%I
%S 113,216,319,4113,5117,6221,7225,8329,9333,10338,11343,12348,13353,
%T 14358,15363,16368,17373,18378,19383,20388,21393,22398,233104,243110,
%U 253116,263122,273128,283134,293140,303146,313152,323158,333164,343170,353176,363182,373188,383194,393200,403206,413212,423218,433224,443230,453236
%N Integers that concatenate 3 counts: the number of terms in the sequence so far, the number of primes in the sequence so far, the number of digits in the sequence so far, with a(1)= 113. The sequence is always extended with the smallest available integer not leading to a contradiction or a dead end.
%C What would a dead end be? We have here a(8) = 8329 though a(8) = 8229 is sound (and lexicographically better); but 8229 brings the sequence to an end after a(9) = 9233 and a(10) = 10238 (indeed, 10238 can't be followed by anything without a contradiction). It is unknown by the authors if this sequence is finite or not.
%H Carole Dubois, <a href="/A309617/b309617.txt">Table of n, a(n) for n = 1..1002</a>
%H Carole Dubois, <a href="/A309617/a309617.jpg">graph with axe Y logarithmic</a>
%e a(1) = 113 must be read like this: "so far in the sequence there are 1 integer, 1 prime and 3 digits", which is true;
%e a(2) = 216 must be read like this: "so far in the sequence there are 2 integers, 1 prime and 6 digits", which is true;
%e a(3) = 319 must be read like this: "so far in the sequence there are 3 integers, 1 prime and 9 digits", which is true;
%e ...
%e a(6) = 6221 must be read like this: "so far in the sequence there are 6 integers, 2 primes and 21 digits", which is true (the 2 primes are 113 and 6221 itself);

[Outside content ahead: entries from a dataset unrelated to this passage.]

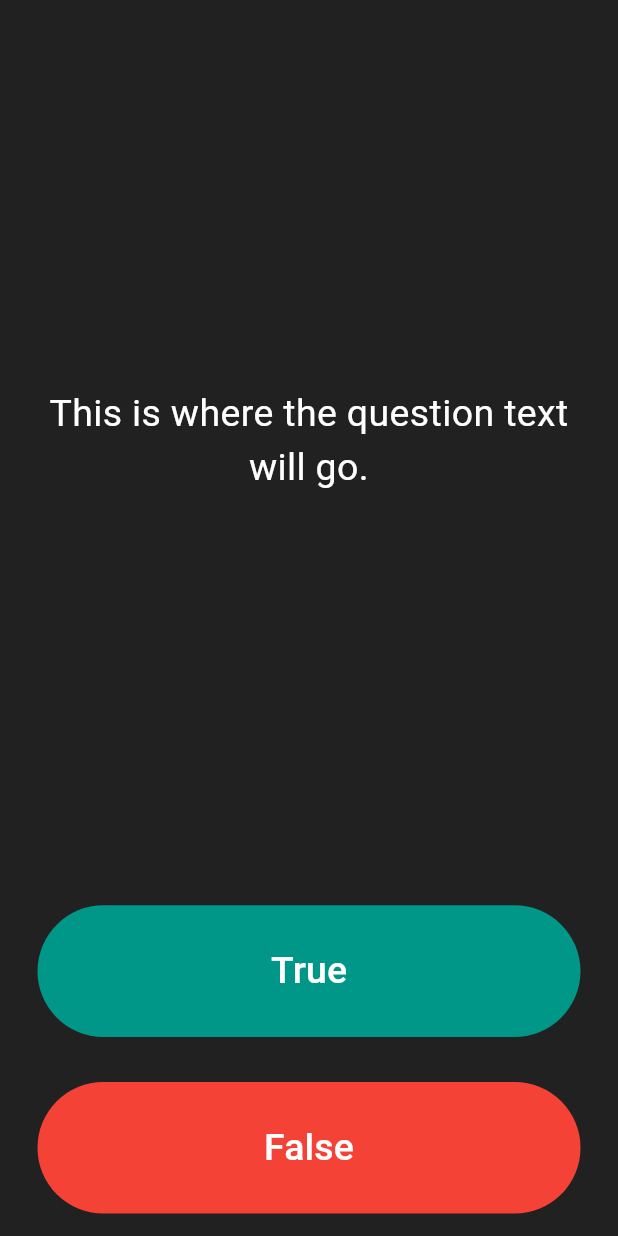
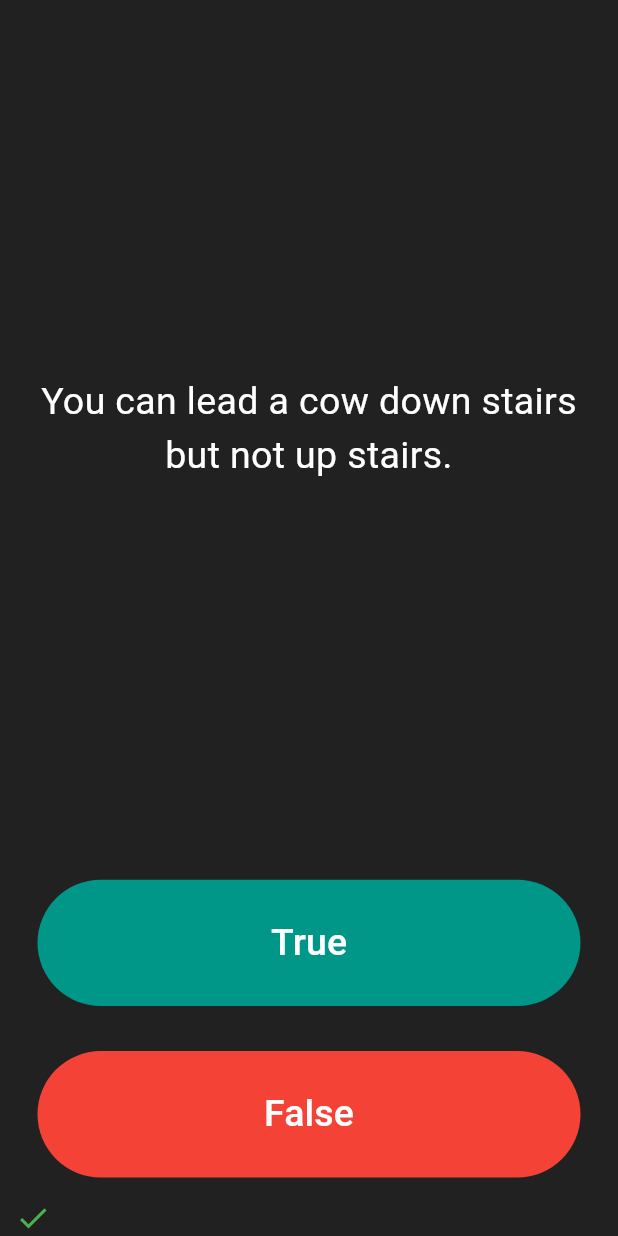
Before and after one commit to maganahalli/flutter-quizzler, a Flutter app: the screen it shows after launch, after a tap on "True", on a phone screen of 412 x 824 dp. Run offline on Flutter 3.47's test engine with Material 3 defaults, Android fonts, the phone set to English and light mode, and no system bars; our stand-ins replace rflutter_alert.

Commit message:
Learning Flutter app - Quiz app completed with Alert and score tracker
Learning Flutter app - Quiz app completed with Alert and score tracker

```diff
--- a/lib/main.dart
+++ b/lib/main.dart
@@ -1,4 +1,7 @@
 import 'package:flutter/material.dart';
+import 'package:rflutter_alert/rflutter_alert.dart';
+
+import 'questionBank.dart';
 
 void main() => runApp(Quizzler());
 
@@ -25,6 +28,14 @@ class QuizPage extends StatefulWidget {
 }
 
 class _QuizPageState extends State<QuizPage> {
+  List<Icon> scoreKeeper = [];
+
+  QuestionBank questionBank = QuestionBank();
+
+  String buildQuestion() {
+    return questionBank.getQuestionText();
+  }
+
   @override
   Widget build(BuildContext context) {
     return Column(
@@ -37,7 +48,7 @@ class _QuizPageState extends State<QuizPage> {
             padding: EdgeInsets.all(10.0),
             child: Center(
               child: Text(
-                'This is where the question text will go.',
+                questionBank.getQuestionText(),
                 textAlign: TextAlign.center,
                 style: TextStyle(
                   fontSize: 25.0,
@@ -54,7 +65,9 @@ class _QuizPageState extends State<QuizPage> {
               style: ButtonStyle(
                 backgroundColor: WidgetStateProperty.all<Color>(Colors.teal),
               ),
-              onPressed: () {},
+              onPressed: () {
+                checkAnswer(context, true);
+              },
               child: Text('True',
                   style: TextStyle(color: Colors.white, fontSize: 25)),
             ),
@@ -67,15 +80,44 @@ class _QuizPageState extends State<QuizPage> {
               style: ButtonStyle(
                 backgroundColor: WidgetStateProperty.all<Color>(Colors.red),
               ),
-              onPressed: () {},
+              onPressed: () {
+                checkAnswer(context, false);
+              },
               child: Text('False',
                   style: TextStyle(color: Colors.white, fontSize: 25)),
             ),
           ),
         ),
-        //TODO: Add a Row here as your score keeper
+        //Add a Row here as your score keeper
+        Row(children: scoreKeeper)
       ],
     );
+  }
+
+  void checkAnswer(BuildContext context, bool userPickedAnswer) {
+    if (questionBank.getQuestionText().contains('Quiz Ended')) {
+      _onBasicAlertPressed(context);
+      return;
+    }
+    bool correctAnswer = questionBank.getQuestionAnswer();
+    print('Used clicked false button & Correct Answer is => ${correctAnswer}');
+    if (userPickedAnswer == correctAnswer) {
+      scoreKeeper.add(Icon(Icons.check, color: Colors.green));
+    } else {
+      scoreKeeper.add(Icon(Icons.close, color: Colors.red));
+    }
+    setState(() {
+      questionBank.nextQuestion();
+    });
+  }
+
+  // The easiest way for creating RFlutter Alert
+  _onBasicAlertPressed(context) {
+    Alert(
+      context: context,
+      title: "QUIZ ENDED",
+      desc: "Flutter is more awesome with RFlutter Alert.",
+    ).show();
   }
 }
 
```
Also changed, not shown: 1 other file.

%e etc.
%K nonn,base
%O 1,1
%A _Eric Angelini_ and _Carole Dubois_, Aug 10 2019